Looking back, it feels like we were walking along our regular path and somehow stepped onto a conveyor belt in early September. That belt goes at a speed and to a destination over which we have no control: our job has been to balance ourselves as well as we can while it speeds up, slows down, takes big turns, and heads to its own destination, whatever that might be. We have stayed reasonably balanced throughout our ride, and have worked to improve its quality. Our counting exercise and this blog have helped us immensely, in that respect. They have allowed us to shape our immediate place on the belt, as if we’d put up our own hand-rails, built some comfy seats and painted our section of the belt in pleasing colors. Any way you look at it, though, we’re on this ride until it’s over, and we do not have much say in when that is, or where the final destination might be.
In talking about where we are, one aspect I’ve been reflecting on is that, once it became clear that there was a tumor that needed to come out, my own focus has been the micro-picture: what is the immediate next step? Michael and I talked originally with the surgeon about his track record and results with this surgery: how many has he done, with what kind of outcomes, including adverse effects, etc? After that, though, once we’d decided on a course of action, that wasn’t a topic I revisited. Was this denial, or something else? Michael, Kearney and Shea, though, talked and worried among themselves, especially about the possibilities for brain damage and stroke. Is it healthy that I simply didn’t focus on something over which I had no control, or was I just in la-la land?
As we proceed along this journey for which there seems to be no itinerary or travel guide, the current locale, as with most places, has both pluses and minuses. Having the energy and health to see more of the world again brings both pleasure and some anxiety about all the things going undone or just left hanging when we started on this conveyor belt. Most of them are still not possible to tackle: the energy is just not there. In some ways, it was easier when there were so many immediate demands on my attention that I just wasn’t aware of them. However, mostly, this is a great opportunity—should I take advantage of it—to be purposeful about how I allocate my time and energy as things move forward. Wish me wisdom and the resolve of the tortoise to stay focused on the long-term goal and to keep moving towards it slowly and methodically. That is the challenge of Part 4 of this adventure.

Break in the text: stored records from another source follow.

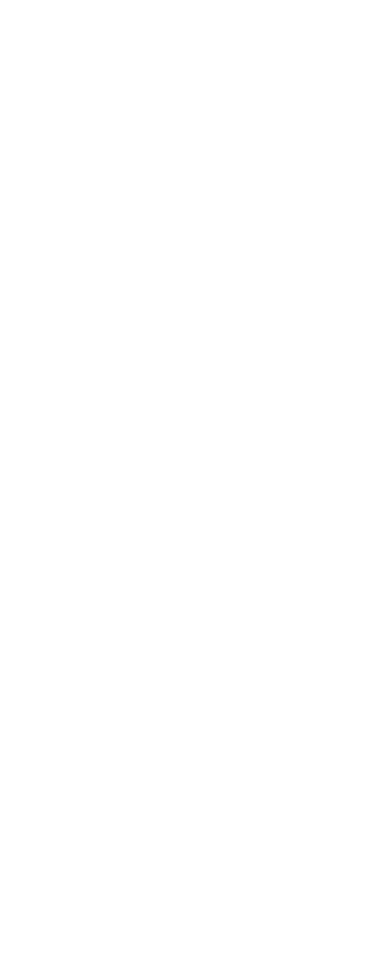
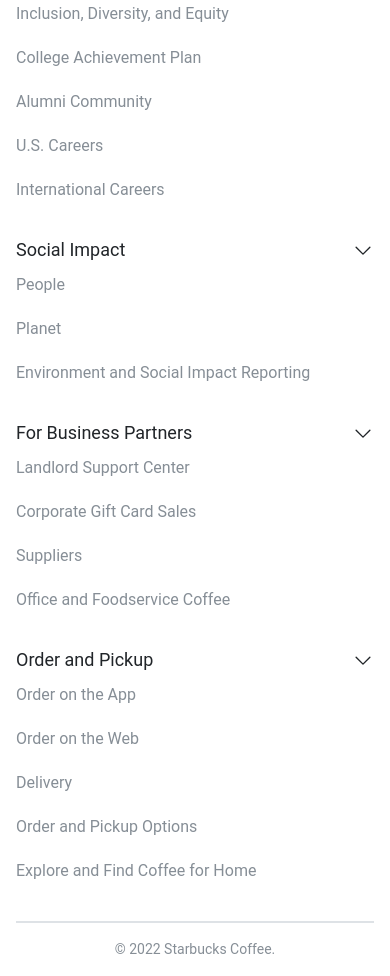
Before and after one commit to niilliiz/starbucks, a React (Create React App) app: page / in a window 390 px wide. Shown: the part 5300-6276 px from the top of the page. Before the commit the page ends 4868 px from the top, so only its background shows below. Built offline with nearby package versions, Linux system fonts and the light colour scheme.

Commit message:
feat: footer

```diff
--- a/src/index.css
+++ b/src/index.css
@@ -4,6 +4,7 @@
 
 @import url("./abstract/reset.css");
 @import url("./abstract/font.css");
+@import url("./styles/footer-accordion.css");
 
 body {
   font-family: "Roboto", sans-serif;
--- a/src/layout/layout.js
+++ b/src/layout/layout.js
@@ -1,10 +1,12 @@
 import React from "react";
+import Footer from "../sections/footer/footer";
 import Header from "../sections/header/header";
 const Layout = ({ children }) => {
   return (
     <div className="relative max-w-screen-xl mx-auto my-0">
       <Header />
       {children}
+      <Footer />
     </div>
   );
 };
--- a/src/sections/footer/footer-large-screen.js
+++ b/src/sections/footer/footer-large-screen.js
@@ -1,5 +1,23 @@
 import React from "react";
 const LargeScreenFooter = ({ links }) => {
-  return <div className="hidden lg:grid">large screen</div>;
+  return (
+    <div className="hidden lg:grid lg:grid-cols-5 space-x-2 pb-8 xl:space-x-4 odd:border-b-2 odd:border-gray-300 ">
+      {links.map((link) => (
+        <div className="flex flex-col space-y-6" key={link.title}>
+          <h3 className="text-20">{link.title}</h3>
+
+          <ul className="flex flex-col space-y-2">
+            {link.subLinks.map((subLink) => (
+              <li key={subLink.title}>
+                <a className="text-gray-600 leading-9" href={subLink.link}>
+                  {subLink.title}
+                </a>
+              </li>
+            ))}
+          </ul>
+        </div>
+      ))}
+    </div>
+  );
 };
 export default LargeScreenFooter;
--- a/src/sections/footer/footer-short-screen.js
+++ b/src/sections/footer/footer-short-screen.js
@@ -1,64 +1,54 @@
-import React, { useState } from "react";
+import React from "react";
 
 import { CaretDown } from "phosphor-react";
 
-const TRANSITION = "ease-in-out duration-300";
-const TRANSITION_PROPERTY = "transition-height transition-opacity";
-const classListItems = "opacity-100 space-y-4 mt-4 h-auto block";
+const ShortScreenFooter = ({ links }) => {
+  const handleOpenAccordion = (e) => {
+    // ------------Show & Hide  List
+    const accordion = e.target.parentElement.parentElement;
+    const accordion_list_container = accordion.children[1];
+    const expander = accordion_list_container.children[0];
 
-const ShortScreenFooter = ({ links }) => {
-  const [classList, setClassList] = useState("");
-  const handleOpenAccordion = (e, index) => {
-    const ulElement = e.target.parentElement.parentElement.children[1];
+    accordion_list_container.classList.toggle(
+      "accordion_list_container--closed"
+    );
+    accordion_list_container.classList.toggle(
+      "accordion_list_container--opened"
+    );
 
-    // if ([...ulElement.classList].includes("opacity-100")) {
-    //   ulElement.classList.add("hidden");
-    //   setClassList("");
-    // } else {
-    //   ulElement.classList.remove("hidden");
+    expander.classList.toggle("accordion_list_expander");
 
-    //   setClassList(classListItems);
-    // }
-
-    ulElement.classList.toggle("opacity-100");
-    ulElement.classList.toggle("opacity-0");
-    ulElement.classList.toggle("space-y-4");
-    ulElement.classList.toggle("mt-4");
-    ulElement.classList.toggle("h-auto");
-    ulElement.classList.toggle("h-0");
-    ulElement.classList.toggle("hidden");
-    ulElement.classList.toggle("block");
+    // ------------Rotate CaretIcon
+    const caretIcon = e.target.parentElement.children[1];
+    caretIcon.classList.toggle("caret_icon--down");
+    caretIcon.classList.toggle("caret_icon--up");
   };
 
   return (
-    <div className="flex flex-col space-y-6 lg:hidden even:border-b-2 even:border-gray-300 pb-8">
-      {links.map((link, index) => (
-        <div className="flex flex-col" key={link.title}>
-          <div className="flex items-center justify-between font-500 text-16 cursor-pointer">
-            <h3
-              className="text-gray-800 grow-2"
-              onClick={(e) => handleOpenAccordion(e, index)}
+    <div className="flex flex-col space-y-6 pb-8 lg:hidden even:border-b-2 even:border-gray-300">
+      {links.map((link) => (
+        <div className="accordion flex flex-col" key={link.title}>
+          <div
+            className="accordion-header flex items-center justify-between font-400 text-16 cursor-pointer"
+            onClick={handleOpenAccordion}
           >
-              {link.title}
-            </h3>
-            <CaretDown
-              size={22}
-              weight="bold"
-              // onClick={(e) => handleOpenAccordion(e, index)}
-            />
+            <h3 className="text-18 py-1 grow-2">{link.title}</h3>
+            <CaretDown size={22} className="caret_icon caret_icon--down" />
           </div>
-          <ul
-            className={`hidden opacity-0 h-0 ${TRANSITION} ${TRANSITION_PROPERTY}`}
-          >
+          <div className="accordion_list_container accordion_list_container--closed">
+            <div className="accordion_list_expander">
+              <ul className="accordion_list flex flex-col space-y-2">
                 {link.subLinks.map((subLink) => (
                   <li key={subLink.title}>
-                <a className="text-gray-600" href={subLink.link}>
+                    <a className="text-gray-600 leading-9" href={subLink.link}>
                       {subLink.title}
                     </a>
                   </li>
                 ))}
               </ul>
             </div>
+          </div>
+        </div>
       ))}
     </div>
   );
--- a/src/sections/footer/footer.js
+++ b/src/sections/footer/footer.js
@@ -5,10 +5,12 @@
 
 const Footer = () => {
   return (
-    <footer className="border-2 border-gray-300 py-18 px-4 space-y-8">
+    <footer className="flex flex-col border-t-2 border-gray-300 px-4 pt-8">
       <LargeScreenFooter links={LINKS} />
       <ShortScreenFooter links={LINKS} />
-      <div>bottom footer</div>
+      <p className="self-center py-4 text-14 text-gray-600">
+        © 2022 Starbucks Coffee.
+      </p>
     </footer>
   );
 };
--- /dev/null
+++ b/src/styles/footer-accordion.css
@@ -0,0 +1,36 @@
+.accordion_list_container {
+  overflow: hidden;
+  transition: 0.3s cubic-bezier(0.25, 0.46, 0.45, 0.94);
+  transition-property: height, padding;
+  position: relative;
+}
+
+.accordion_list_container--closed {
+  height: 0;
+  padding: 0;
+}
+
+.accordion_list_container--opened {
+  height: auto;
+  padding: 1rem 0 0 0;
+}
+
+.accordion_list_expander {
+  position: absolute;
+  right: 0;
+  bottom: 0;
+  left: 0;
+}
+
+/* --------------CARET ICON------- */
+.caret_icon {
+  transition: transform 0.3s cubic-bezier(0.25, 0.46, 0.45, 0.94);
+}
+
+.caret_icon--up {
+  transform: rotate(0deg);
+}
+
+.caret_icon--up {
+  transform: rotate(180deg);
+}
```
Lines whose indentation alone changed are shown as unchanged.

While thinking about the challenges of the current portion of the journey, we are also even more aware than usual of just how lucky we have been throughout it. So much could have gone wrong that did not and we are so much better off than so many others who land on one of these conveyor belts. We do not want to lose sight of that, nor what we might be able to do for those on worse trips or in worse situations. Nor do we want to forget to celebrate all that is good about where we are and the prospects of the end of the journey. It can feel like a lot to balance, especially if we cannot see the big picture.
A tip for those with healing incisions: we’ve been putting vitamin E, straight out of the capsules poked with a pin, on the incision, as recommended by Richard at my first hair-washing. We think it has helped and this is not something we would have tried without the advice. It’s worth keeping in mind.

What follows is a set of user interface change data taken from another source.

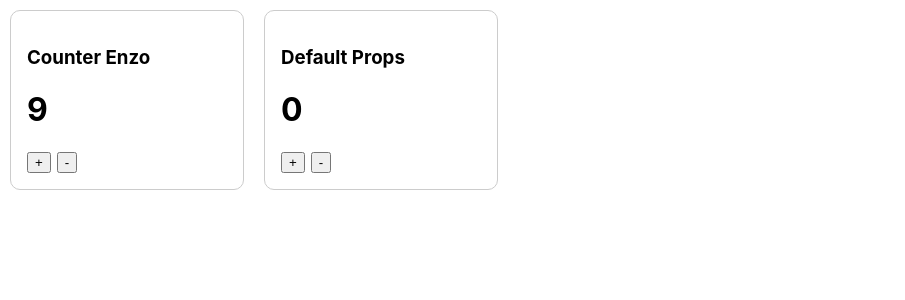
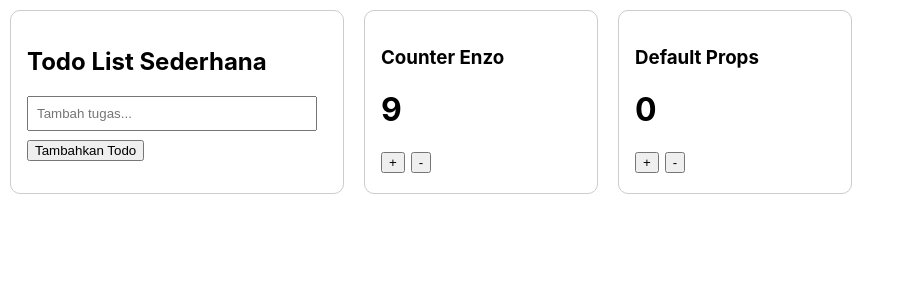
Before and after one commit to enzw/myreactjs, a React (Create React App) app: page / in a window 1280 px wide. Shown: the top 300 px of the page, without its empty margins (0-905 px from the left). Built offline with nearby package versions, Linux system fonts and the light colour scheme.

Commit message:
Add new component to components folder

```diff
--- a/src/App.js
+++ b/src/App.js
@@ -1,8 +1,10 @@
 import { CounterCard } from "./components/CounterCard";
+import { TodoCard } from "./components/TodoCard";
 
 const App = () => {
   return (
     <div style={{ display: "flex" }}>
+      <TodoCard title = {"Todo List Sederhana"}/>
       <CounterCard title={"Counter Enzo"} start={9} />
       <CounterCard title={"Default Props"} />
     </div>
--- /dev/null
+++ b/src/components/TodoCard.jsx
@@ -0,0 +1,61 @@
+import { useState } from "react";
+import PropTypes from "prop-types";
+
+const TodoCard = ({ title }) => {
+    const [inputValue, setInputValue] = useState("");
+    const [todos, setTodos] = useState([]);
+
+    const handleAddTodo = () => {
+        if (inputValue.trim() === "") return;
+
+        setTodos([...todos, inputValue]);
+        setInputValue("");
+    };
+
+    const handleDelete = (index) => {
+        const newList = todos.filter((_, i) => i !== index);
+        setTodos(newList);
+    };
+
+    return (
+        <div style={{
+            padding: "16px",
+            border: "1px solid #ccc",
+            borderRadius: "10px",
+            width: "300px",
+            margin: "10px"
+        }}>
+            <h2>{title}</h2>
+
+            <input type="text"
+                value={inputValue}
+                onChange={(e) => { setInputValue(e.target.value) }}
+                placeholder="Tambah tugas..."
+                style={{
+                    width: "90%",
+                    padding: "8px",
+                    marginBottom: "8px"
+                }}
+            />
+
+            <button onClick={handleAddTodo}>Tambahkan Todo</button>
+
+            <ul>
+                {todos.map((todo, index) => {
+                    return (
+                        <li key={index} style={{ display: "flex", justifyContent: "space-between" }}>
+                            {todo}
+                            <button onClick={() => handleDelete(index)}> x </button>
+                        </li>
+                    )
+                })}
+            </ul>
+        </div>
+    )
+}
+
+TodoCard.propTypes = {
+    title: PropTypes.string.isRequired
+}
+
+export { TodoCard }
```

Enough of navel-gazing: it’s the week-end, the farmer’s market beckons. May each of you who reads this have a personally-satisfying weekend, whatever that might mean to you. Appreciate someone around you and share your appreciation with that person. Cheers.